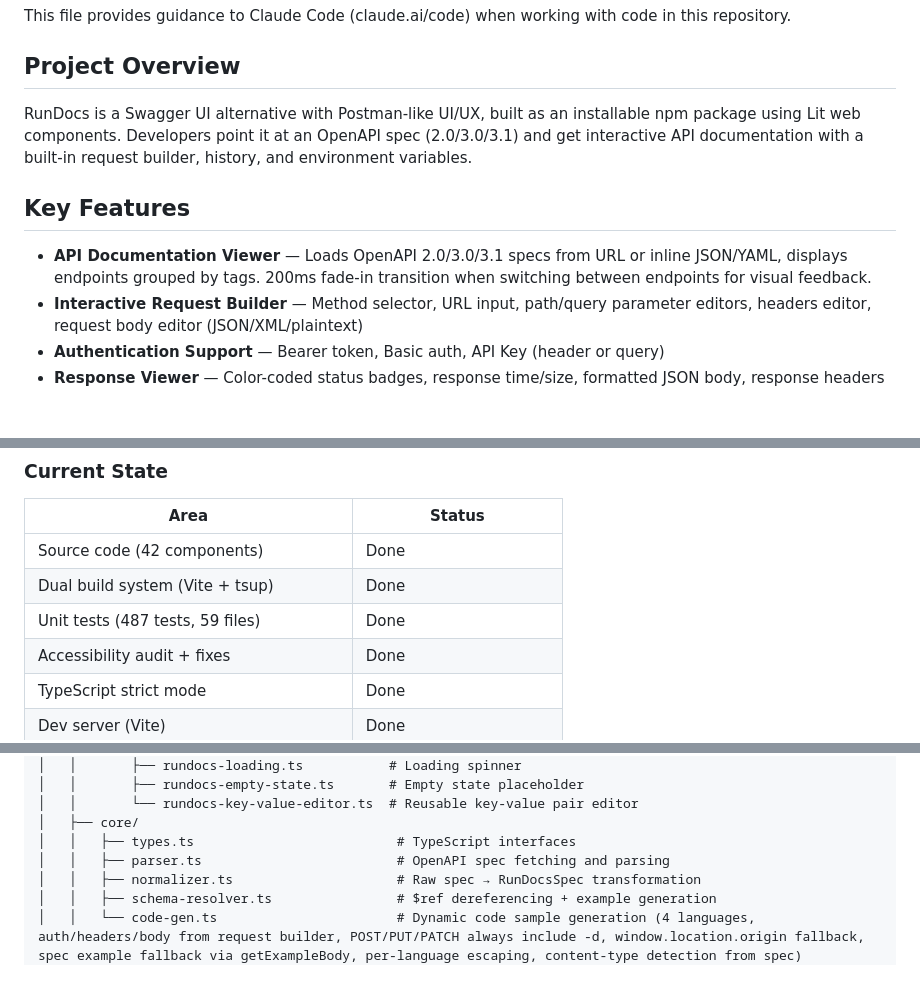
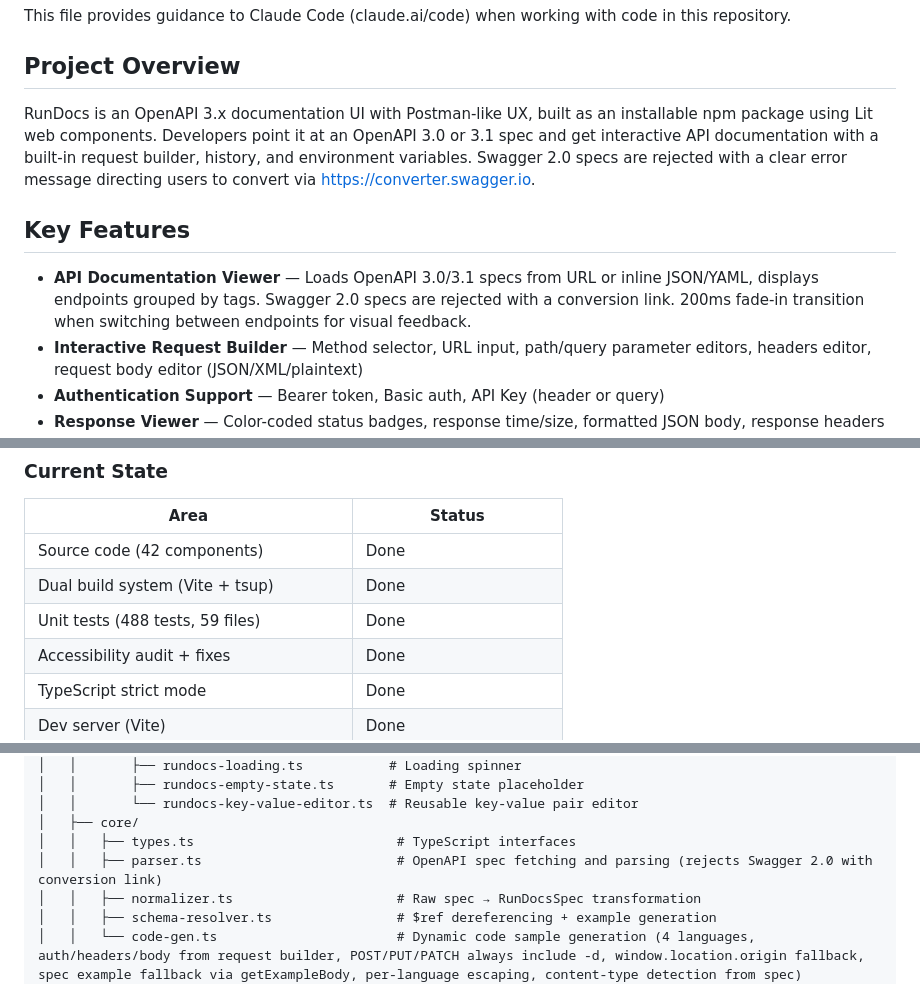
Before and after one commit to Tilli-Academy/tilli-relay-console, a Markdown page: CLAUDE.md, 3 parts joined by grey strips. GitHub-like rendering; blank space fills up the shorter version.

Commit message:
docs: update CLAUDE.md with Phase 4 OpenAPI 3.x scoping
Co-Authored-By: Claude Opus 4.6 <noreply@anthropic.com>

```diff
--- a/CLAUDE.md
+++ b/CLAUDE.md
@@ -4,11 +4,11 @@ This file provides guidance to Claude Code (claude.ai/code) when working with co
 
 ## Project Overview
 
-RunDocs is a Swagger UI alternative with Postman-like UI/UX, built as an installable npm package using Lit web components. Developers point it at an OpenAPI spec (2.0/3.0/3.1) and get interactive API documentation with a built-in request builder, history, and environment variables.
+RunDocs is an OpenAPI 3.x documentation UI with Postman-like UX, built as an installable npm package using Lit web components. Developers point it at an OpenAPI 3.0 or 3.1 spec and get interactive API documentation with a built-in request builder, history, and environment variables. Swagger 2.0 specs are rejected with a clear error message directing users to convert via https://converter.swagger.io.
 
 ## Key Features
 
-- **API Documentation Viewer** — Loads OpenAPI 2.0/3.0/3.1 specs from URL or inline JSON/YAML, displays endpoints grouped by tags. 200ms fade-in transition when switching between endpoints for visual feedback.
+- **API Documentation Viewer** — Loads OpenAPI 3.0/3.1 specs from URL or inline JSON/YAML, displays endpoints grouped by tags. Swagger 2.0 specs are rejected with a conversion link. 200ms fade-in transition when switching between endpoints for visual feedback.
 - **Interactive Request Builder** — Method selector, URL input, path/query parameter editors, headers editor, request body editor (JSON/XML/plaintext)
 - **Authentication Support** — Bearer token, Basic auth, API Key (header or query)
 - **Response Viewer** — Color-coded status badges, response time/size, formatted JSON body, response headers table. Loading overlay with spinner on the response area while a repeat request is in flight, providing visible feedback that the response is being refreshed.
@@ -80,7 +80,7 @@ RunDocs is a Swagger UI alternative with Postman-like UI/UX, built as an install
 |---|---|
 | Source code (42 components) | Done |
 | Dual build system (Vite + tsup) | Done |
-| Unit tests (487 tests, 59 files) | Done |
+| Unit tests (488 tests, 59 files) | Done |
 | Accessibility audit + fixes | Done |
 | TypeScript strict mode | Done |
 | Dev server (Vite) | Done |
@@ -266,7 +266,7 @@ rundocs/
 │   │       └── rundocs-key-value-editor.ts  # Reusable key-value pair editor
 │   ├── core/
 │   │   ├── types.ts                          # TypeScript interfaces
-│   │   ├── parser.ts                         # OpenAPI spec fetching and parsing
+│   │   ├── parser.ts                         # OpenAPI spec fetching and parsing (rejects Swagger 2.0 with conversion link)
 │   │   ├── normalizer.ts                     # Raw spec → RunDocsSpec transformation
 │   │   ├── schema-resolver.ts                # $ref dereferencing + example generation
 │   │   └── code-gen.ts                       # Dynamic code sample generation (4 languages, auth/headers/body from request builder, POST/PUT/PATCH always include -d, window.location.origin fallback, spec example fallback via getExampleBody, per-language escaping, content-type detection from spec)
```
Also changed, not shown: other parts of CLAUDE.md (+3 -2 lines).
----
__Problem to solve__
Line for line, restate the data above and omit every picture.

__Exercise result__
Before and after one commit to Tilli-Academy/tilli-relay-console, a Markdown page: CLAUDE.md, 3 parts joined by grey strips. GitHub-like rendering; blank space fills up the shorter version.

Commit message:
docs: update CLAUDE.md with Phase 4 OpenAPI 3.x scoping
Co-Authored-By: Claude Opus 4.6 <noreply@anthropic.com>

```diff
--- a/CLAUDE.md
+++ b/CLAUDE.md
@@ -4,11 +4,11 @@ This file provides guidance to Claude Code (claude.ai/code) when working with co
 
 ## Project Overview
 
-RunDocs is a Swagger UI alternative with Postman-like UI/UX, built as an installable npm package using Lit web components. Developers point it at an OpenAPI spec (2.0/3.0/3.1) and get interactive API documentation with a built-in request builder, history, and environment variables.
+RunDocs is an OpenAPI 3.x documentation UI with Postman-like UX, built as an installable npm package using Lit web components. Developers point it at an OpenAPI 3.0 or 3.1 spec and get interactive API documentation with a built-in request builder, history, and environment variables. Swagger 2.0 specs are rejected with a clear error message directing users to convert via https://converter.swagger.io.
 
 ## Key Features
 
-- **API Documentation Viewer** — Loads OpenAPI 2.0/3.0/3.1 specs from URL or inline JSON/YAML, displays endpoints grouped by tags. 200ms fade-in transition when switching between endpoints for visual feedback.
+- **API Documentation Viewer** — Loads OpenAPI 3.0/3.1 specs from URL or inline JSON/YAML, displays endpoints grouped by tags. Swagger 2.0 specs are rejected with a conversion link. 200ms fade-in transition when switching between endpoints for visual feedback.
 - **Interactive Request Builder** — Method selector, URL input, path/query parameter editors, headers editor, request body editor (JSON/XML/plaintext)
 - **Authentication Support** — Bearer token, Basic auth, API Key (header or query)
 - **Response Viewer** — Color-coded status badges, response time/size, formatted JSON body, response headers table. Loading overlay with spinner on the response area while a repeat request is in flight, providing visible feedback that the response is being refreshed.
@@ -80,7 +80,7 @@ RunDocs is a Swagger UI alternative with Postman-like UI/UX, built as an install
 |---|---|
 | Source code (42 components) | Done |
 | Dual build system (Vite + tsup) | Done |
-| Unit tests (487 tests, 59 files) | Done |
+| Unit tests (488 tests, 59 files) | Done |
 | Accessibility audit + fixes | Done |
 | TypeScript strict mode | Done |
 | Dev server (Vite) | Done |
@@ -266,7 +266,7 @@ rundocs/
 │   │       └── rundocs-key-value-editor.ts  # Reusable key-value pair editor
 │   ├── core/
 │   │   ├── types.ts                          # TypeScript interfaces
-│   │   ├── parser.ts                         # OpenAPI spec fetching and parsing
+│   │   ├── parser.ts                         # OpenAPI spec fetching and parsing (rejects Swagger 2.0 with conversion link)
 │   │   ├── normalizer.ts                     # Raw spec → RunDocsSpec transformation
 │   │   ├── schema-resolver.ts                # $ref dereferencing + example generation
 │   │   └── code-gen.ts                       # Dynamic code sample generation (4 languages, auth/headers/body from request builder, POST/PUT/PATCH always include -d, window.location.origin fallback, spec example fallback via getExampleBody, per-language escaping, content-type detection from spec)
```
Also changed, not shown: other parts of CLAUDE.md (+3 -2 lines).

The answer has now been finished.